* **Aim of the exercise**: Please reproduce the records exactly, leaving out any pictures.

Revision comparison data
▼
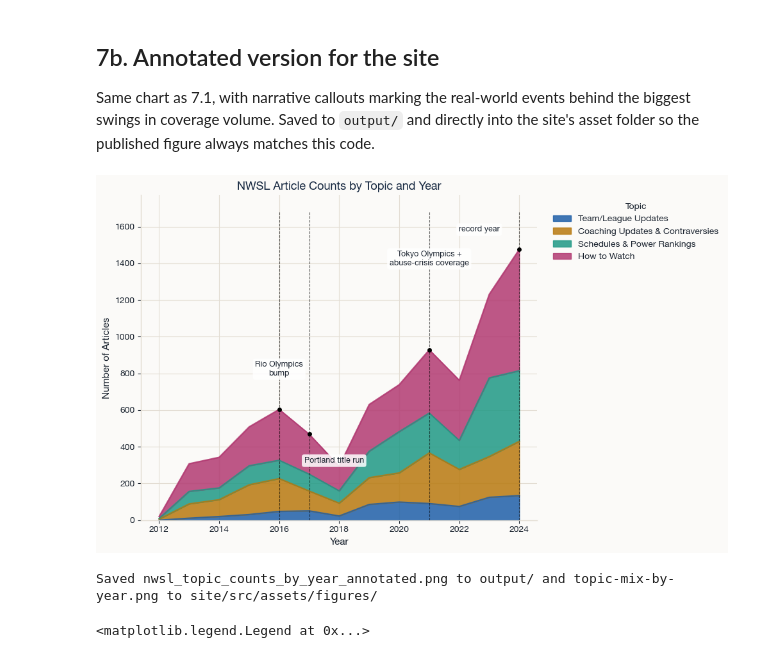
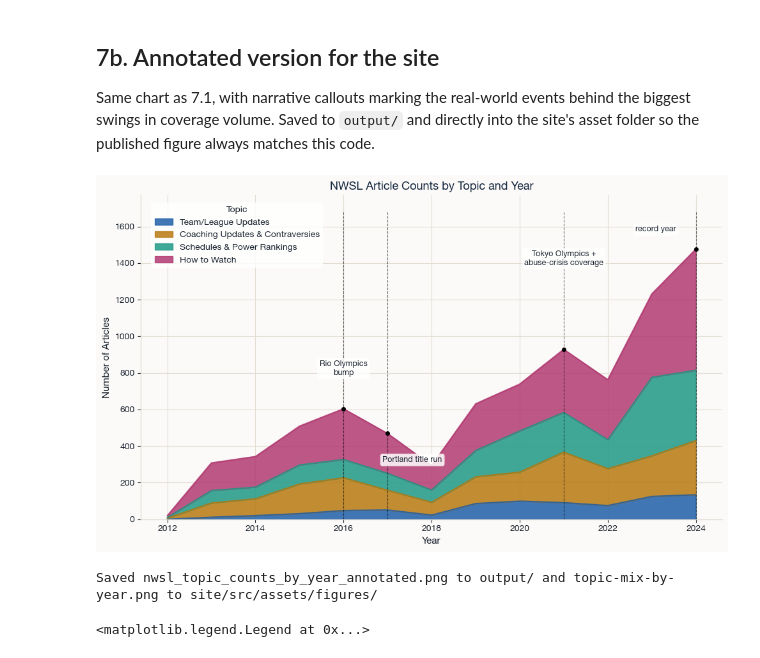
Before and after one commit to isabelpt/nwsl-growth-analysis, a Jupyter notebook: code/07_media_topic_modeling.ipynb, the cells around one changed output. Saved outputs shown, nothing was run; the diff lists cells and outputs as text; code cells hidden in the pictures.

```diff
--- a/code/07_media_topic_modeling.ipynb
+++ b/code/07_media_topic_modeling.ipynb
@@ -292,35 +292,41 @@ TOPIC_YEAR_ANNOTATIONS = [
 ]
 
 fig, ax = plt.subplots(figsize=(10, 6))
 yearly_counts.plot(
     kind="area", stacked=True, ax=ax, alpha=0.85,
     color=[TOPIC_COLORS[c] for c in yearly_counts.columns],
 )
 ax.set_title("NWSL Article Counts by Topic and Year")
 ax.set_xlabel("Year")
 ax.set_ylabel("Number of Articles")
-ax.legend(title="Topic", bbox_to_anchor=(1.02, 1), loc="upper left")
+# In-plot top-left legend (not off to the side) -- early years (2012-13) have
+# low article counts, so that corner stays visually empty even with the
+# annotation callouts, which all land later in the timeline.
+ax.legend(
+    title="Topic", loc="upper left", bbox_to_anchor=(0.01, 0.99),
+    frameon=True, facecolor="white", framealpha=0.85, edgecolor="none",
+)
 
 for year, label, (dx, dy) in TOPIC_YEAR_ANNOTATIONS:
     y = year_totals.loc[year]
     ax.axvline(year, color="black", linestyle="--", linewidth=0.8, alpha=0.6, ymax=0.95)
     ax.plot(year, y, "o", color="black", markersize=4, zorder=5)
     ax.annotate(
         label, xy=(year, y), xytext=(dx, dy), textcoords="offset points",
         ha="center", fontsize=9,
         bbox=dict(boxstyle="round,pad=0.3", fc="white", ec="none", alpha=0.85),
     )
 
 ax.set_ylim(top=year_totals.max() * 1.2)
 plt.tight_layout()
 os.makedirs(SITE_FIGURES_DIR, exist_ok=True)
 plt.savefig(os.path.join(OUTPUT_DIR, "nwsl_topic_counts_by_year_annotated.png"), dpi=150)
 plt.savefig(os.path.join(SITE_FIGURES_DIR, "topic-mix-by-year.png"), dpi=150)
 plt.show()
 plt.close(fig)
 print("Saved nwsl_topic_counts_by_year_annotated.png to output/ and topic-mix-by-year.png to site/src/assets/figures/")
 # %% [output]
-[figure, old version]
+[figure, new version]
 Saved nwsl_topic_counts_by_year_annotated.png to output/ and topic-mix-by-year.png to site/src/assets/figures/
 # %%
 # 7.2 Raw counts by month (stacked area)
```
Also changed, not shown: 10 other files.
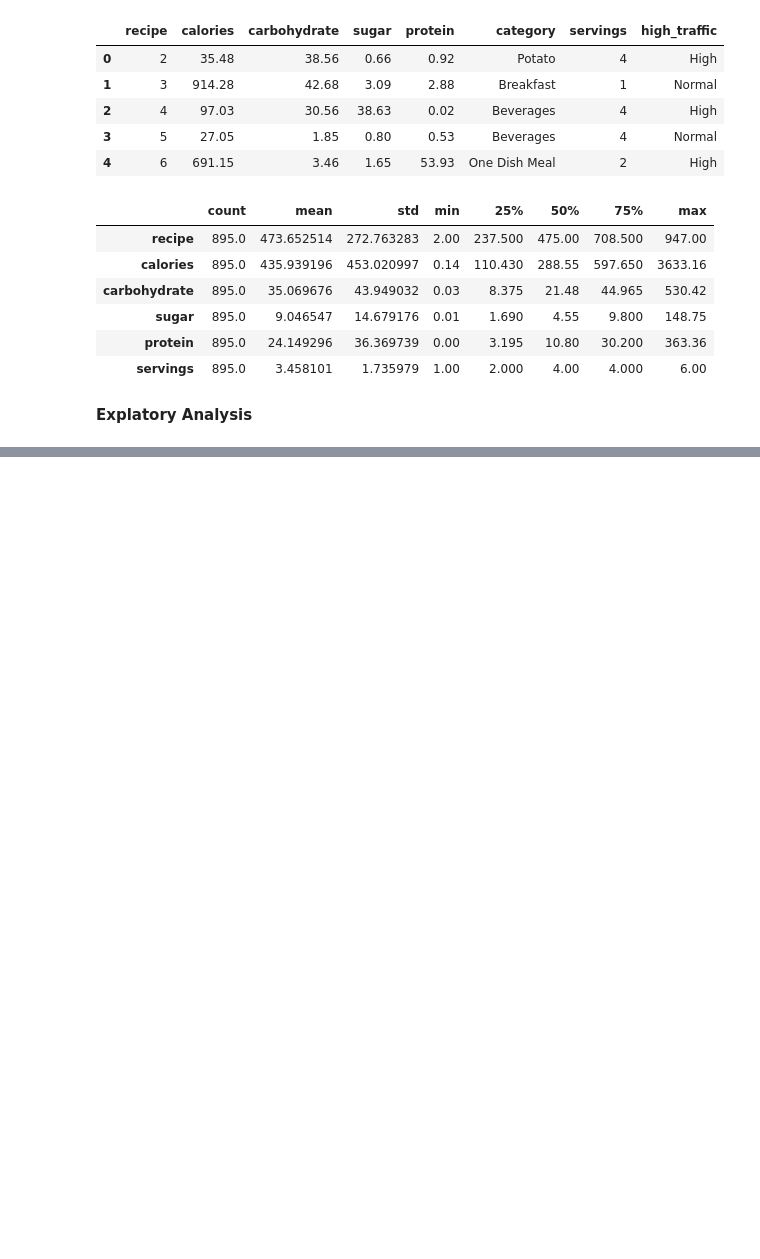
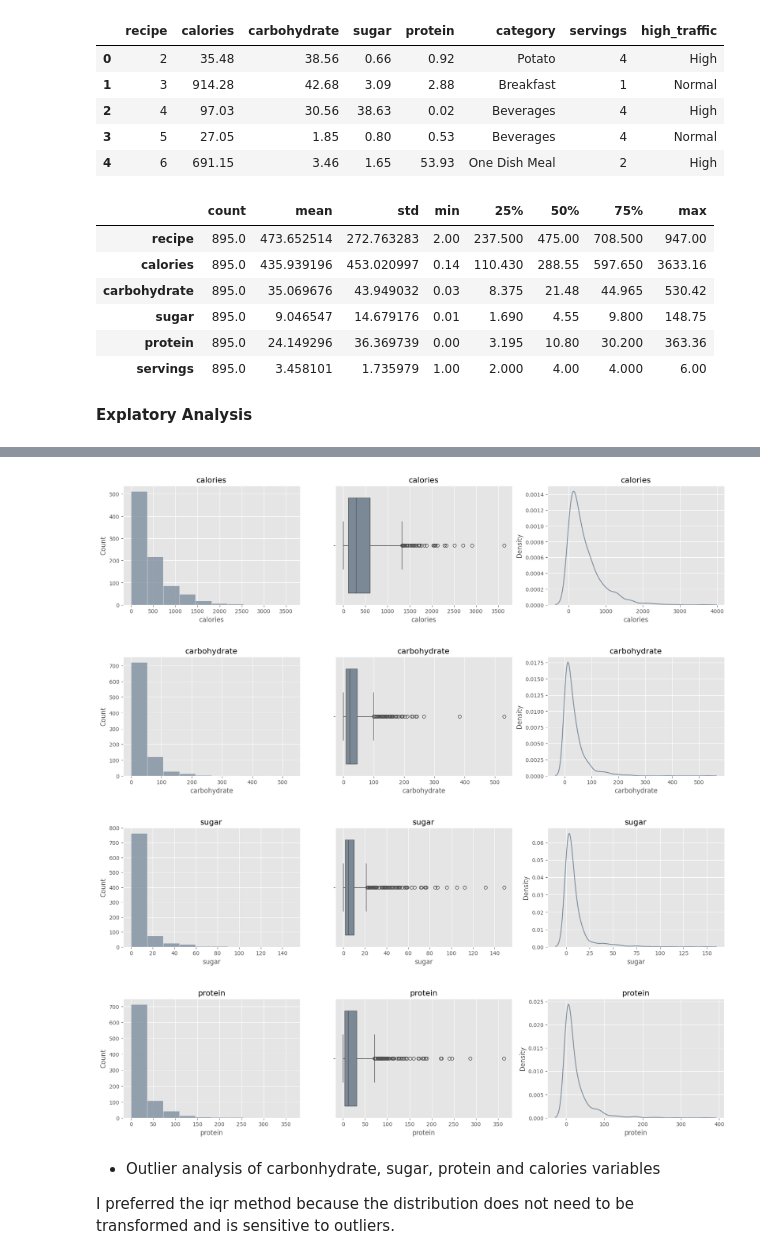
Before and after one commit to kntvrl/predicting_high_traffic_recipes_project, a Jupyter notebook: recipe.ipynb, the cells around one changed output, grey strips where cells are left out. Saved outputs shown, nothing was run; the diff lists cells and outputs as text; code cells hidden in the pictures; blank space fills up the shorter version.

Commit message:
add categorical and numeric analysis

```diff
--- a/recipe.ipynb
+++ b/recipe.ipynb
@@ -146,6 +146,7 @@ NaN     373
 Name: count, dtype: int64
 # %%
 df["high_traffic"].fillna('Normal',inplace=True)
+df["high_traffic"]= df["high_traffic"].astype('category')
 df["high_traffic"].value_counts()
 # %% [output]
 high_traffic
@@ -354,0 +458,11 @@ df.describe().T
+# %%
+single_variable_multiple_plot(df,"float64")
+# %% [output]
+[figure, added]
+[figure, added]
+[figure, added]
+[figure, added]
+# %% [markdown]
+- Outlier analysis of carbonhydrate, sugar, protein and calories variables
+
+I preferred the iqr method because the distribution does not need to be transformed and is sensitive to outliers.
```
Also changed, not shown: parts of 36 cells of this notebook, 1 other file.
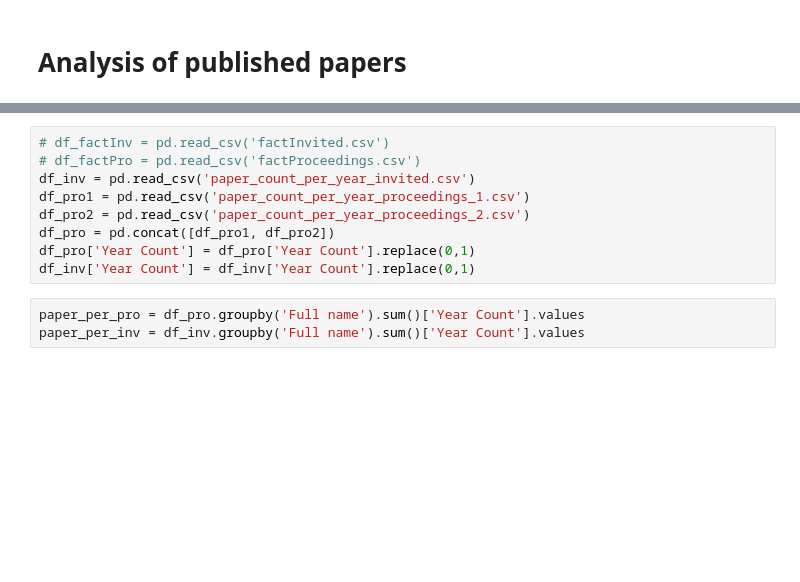
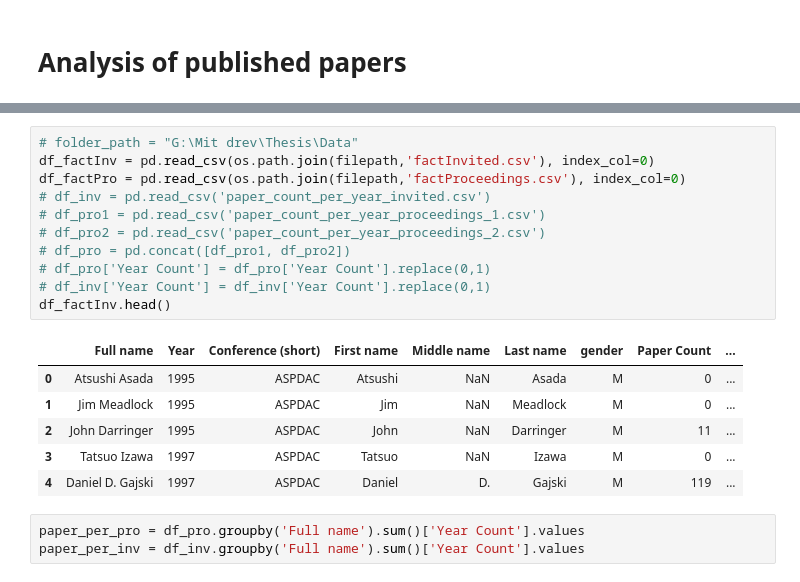
Before and after one commit to mariespedersen/Thesis_github, a Jupyter notebook: Analysis_Paper.ipynb, the cells around one changed output, grey strips where cells are left out. Drawn from its saved outputs; the diff is of its cells as text; blank space fills up the shorter version.

```diff
--- a/Analysis_Paper.ipynb
+++ b/Analysis_Paper.ipynb
@@ -6,12 +9,21 @@
 # %%
-# df_factInv = pd.read_csv('factInvited.csv')
-# df_factPro = pd.read_csv('factProceedings.csv')
-df_inv = pd.read_csv('paper_count_per_year_invited.csv')
-df_pro1 = pd.read_csv('paper_count_per_year_proceedings_1.csv')
-df_pro2 = pd.read_csv('paper_count_per_year_proceedings_2.csv')
-df_pro = pd.concat([df_pro1, df_pro2])
-df_pro['Year Count'] = df_pro['Year Count'].replace(0,1)
-df_inv['Year Count'] = df_inv['Year Count'].replace(0,1)
+# folder_path = "G:\Mit drev\Thesis\Data"
+df_factInv = pd.read_csv(os.path.join(filepath,'factInvited.csv'), index_col=0)
+df_factPro = pd.read_csv(os.path.join(filepath,'factProceedings.csv'), index_col=0)
+# df_inv = pd.read_csv('paper_count_per_year_invited.csv')
+# df_pro1 = pd.read_csv('paper_count_per_year_proceedings_1.csv')
+# df_pro2 = pd.read_csv('paper_count_per_year_proceedings_2.csv')
+# df_pro = pd.concat([df_pro1, df_pro2])
+# df_pro['Year Count'] = df_pro['Year Count'].replace(0,1)
+# df_inv['Year Count'] = df_inv['Year Count'].replace(0,1)
+df_factInv.head()
+# %% [output]
+|  | Full name | Year | Conference (short) | First name | Middle name | Last name | gender | Paper Count | ... |
+| 0 | Atsushi Asada | 1995 | ASPDAC | Atsushi | NaN | Asada | M | 0 | ... |
+| 1 | Jim Meadlock | 1995 | ASPDAC | Jim | NaN | Meadlock | M | 0 | ... |
+| 2 | John Darringer | 1995 | ASPDAC | John | NaN | Darringer | M | 11 | ... |
+| 3 | Tatsuo Izawa | 1997 | ASPDAC | Tatsuo | NaN | Izawa | M | 0 | ... |
+| 4 | Daniel D. Gajski | 1997 | ASPDAC | Daniel | D. | Gajski | M | 119 | ... |
 # %%
 paper_per_pro = df_pro.groupby('Full name').sum()['Year Count'].values
 paper_per_inv = df_inv.groupby('Full name').sum()['Year Count'].values
```
Also changed, not shown: parts of 1 cell of this notebook, 4 other files.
▲
* **Solution to the problem**:
Before and after one commit to isabelpt/nwsl-growth-analysis, a Jupyter notebook: code/07_media_topic_modeling.ipynb, the cells around one changed output. Saved outputs shown, nothing was run; the diff lists cells and outputs as text; code cells hidden in the pictures.

```diff
--- a/code/07_media_topic_modeling.ipynb
+++ b/code/07_media_topic_modeling.ipynb
@@ -292,35 +292,41 @@ TOPIC_YEAR_ANNOTATIONS = [
 ]
 
 fig, ax = plt.subplots(figsize=(10, 6))
 yearly_counts.plot(
     kind="area", stacked=True, ax=ax, alpha=0.85,
     color=[TOPIC_COLORS[c] for c in yearly_counts.columns],
 )
 ax.set_title("NWSL Article Counts by Topic and Year")
 ax.set_xlabel("Year")
 ax.set_ylabel("Number of Articles")
-ax.legend(title="Topic", bbox_to_anchor=(1.02, 1), loc="upper left")
+# In-plot top-left legend (not off to the side) -- early years (2012-13) have
+# low article counts, so that corner stays visually empty even with the
+# annotation callouts, which all land later in the timeline.
+ax.legend(
+    title="Topic", loc="upper left", bbox_to_anchor=(0.01, 0.99),
+    frameon=True, facecolor="white", framealpha=0.85, edgecolor="none",
+)
 
 for year, label, (dx, dy) in TOPIC_YEAR_ANNOTATIONS:
     y = year_totals.loc[year]
     ax.axvline(year, color="black", linestyle="--", linewidth=0.8, alpha=0.6, ymax=0.95)
     ax.plot(year, y, "o", color="black", markersize=4, zorder=5)
     ax.annotate(
         label, xy=(year, y), xytext=(dx, dy), textcoords="offset points",
         ha="center", fontsize=9,
         bbox=dict(boxstyle="round,pad=0.3", fc="white", ec="none", alpha=0.85),
     )
 
 ax.set_ylim(top=year_totals.max() * 1.2)
 plt.tight_layout()
 os.makedirs(SITE_FIGURES_DIR, exist_ok=True)
 plt.savefig(os.path.join(OUTPUT_DIR, "nwsl_topic_counts_by_year_annotated.png"), dpi=150)
 plt.savefig(os.path.join(SITE_FIGURES_DIR, "topic-mix-by-year.png"), dpi=150)
 plt.show()
 plt.close(fig)
 print("Saved nwsl_topic_counts_by_year_annotated.png to output/ and topic-mix-by-year.png to site/src/assets/figures/")
 # %% [output]
-[figure, old version]
+[figure, new version]
 Saved nwsl_topic_counts_by_year_annotated.png to output/ and topic-mix-by-year.png to site/src/assets/figures/
 # %%
 # 7.2 Raw counts by month (stacked area)
```
Also changed, not shown: 10 other files.
Before and after one commit to kntvrl/predicting_high_traffic_recipes_project, a Jupyter notebook: recipe.ipynb, the cells around one changed output, grey strips where cells are left out. Saved outputs shown, nothing was run; the diff lists cells and outputs as text; code cells hidden in the pictures; blank space fills up the shorter version.

Commit message:
add categorical and numeric analysis

```diff
--- a/recipe.ipynb
+++ b/recipe.ipynb
@@ -146,6 +146,7 @@ NaN     373
 Name: count, dtype: int64
 # %%
 df["high_traffic"].fillna('Normal',inplace=True)
+df["high_traffic"]= df["high_traffic"].astype('category')
 df["high_traffic"].value_counts()
 # %% [output]
 high_traffic
@@ -354,0 +458,11 @@ df.describe().T
+# %%
+single_variable_multiple_plot(df,"float64")
+# %% [output]
+[figure, added]
+[figure, added]
+[figure, added]
+[figure, added]
+# %% [markdown]
+- Outlier analysis of carbonhydrate, sugar, protein and calories variables
+
+I preferred the iqr method because the distribution does not need to be transformed and is sensitive to outliers.
```
Also changed, not shown: parts of 36 cells of this notebook, 1 other file.
Before and after one commit to mariespedersen/Thesis_github, a Jupyter notebook: Analysis_Paper.ipynb, the cells around one changed output, grey strips where cells are left out. Drawn from its saved outputs; the diff is of its cells as text; blank space fills up the shorter version.

```diff
--- a/Analysis_Paper.ipynb
+++ b/Analysis_Paper.ipynb
@@ -6,12 +9,21 @@
 # %%
-# df_factInv = pd.read_csv('factInvited.csv')
-# df_factPro = pd.read_csv('factProceedings.csv')
-df_inv = pd.read_csv('paper_count_per_year_invited.csv')
-df_pro1 = pd.read_csv('paper_count_per_year_proceedings_1.csv')
-df_pro2 = pd.read_csv('paper_count_per_year_proceedings_2.csv')
-df_pro = pd.concat([df_pro1, df_pro2])
-df_pro['Year Count'] = df_pro['Year Count'].replace(0,1)
-df_inv['Year Count'] = df_inv['Year Count'].replace(0,1)
+# folder_path = "G:\Mit drev\Thesis\Data"
+df_factInv = pd.read_csv(os.path.join(filepath,'factInvited.csv'), index_col=0)
+df_factPro = pd.read_csv(os.path.join(filepath,'factProceedings.csv'), index_col=0)
+# df_inv = pd.read_csv('paper_count_per_year_invited.csv')
+# df_pro1 = pd.read_csv('paper_count_per_year_proceedings_1.csv')
+# df_pro2 = pd.read_csv('paper_count_per_year_proceedings_2.csv')
+# df_pro = pd.concat([df_pro1, df_pro2])
+# df_pro['Year Count'] = df_pro['Year Count'].replace(0,1)
+# df_inv['Year Count'] = df_inv['Year Count'].replace(0,1)
+df_factInv.head()
+# %% [output]
+|  | Full name | Year | Conference (short) | First name | Middle name | Last name | gender | Paper Count | ... |
+| 0 | Atsushi Asada | 1995 | ASPDAC | Atsushi | NaN | Asada | M | 0 | ... |
+| 1 | Jim Meadlock | 1995 | ASPDAC | Jim | NaN | Meadlock | M | 0 | ... |
+| 2 | John Darringer | 1995 | ASPDAC | John | NaN | Darringer | M | 11 | ... |
+| 3 | Tatsuo Izawa | 1997 | ASPDAC | Tatsuo | NaN | Izawa | M | 0 | ... |
+| 4 | Daniel D. Gajski | 1997 | ASPDAC | Daniel | D. | Gajski | M | 119 | ... |
 # %%
 paper_per_pro = df_pro.groupby('Full name').sum()['Year Count'].values
 paper_per_inv = df_inv.groupby('Full name').sum()['Year Count'].values
```
Also changed, not shown: parts of 1 cell of this notebook, 4 other files.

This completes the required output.